■ ASSIGNED TASK: Search the records that follow and extract every line containing the string "mainpane".
----
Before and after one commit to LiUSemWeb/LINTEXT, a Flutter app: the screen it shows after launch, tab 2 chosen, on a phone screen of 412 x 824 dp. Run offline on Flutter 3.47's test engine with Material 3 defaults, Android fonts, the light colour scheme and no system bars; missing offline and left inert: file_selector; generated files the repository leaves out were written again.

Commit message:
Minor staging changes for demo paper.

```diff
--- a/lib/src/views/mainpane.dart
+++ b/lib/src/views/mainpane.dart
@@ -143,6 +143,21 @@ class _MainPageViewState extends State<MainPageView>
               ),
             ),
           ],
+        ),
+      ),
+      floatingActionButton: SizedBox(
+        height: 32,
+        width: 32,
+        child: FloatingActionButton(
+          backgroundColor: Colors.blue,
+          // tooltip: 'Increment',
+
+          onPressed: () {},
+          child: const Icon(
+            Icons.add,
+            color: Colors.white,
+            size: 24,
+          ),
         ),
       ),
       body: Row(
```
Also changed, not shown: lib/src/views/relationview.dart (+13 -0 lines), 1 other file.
----
■ TASK ANSWER:
--- a/lib/src/views/mainpane.dart
+++ b/lib/src/views/mainpane.dart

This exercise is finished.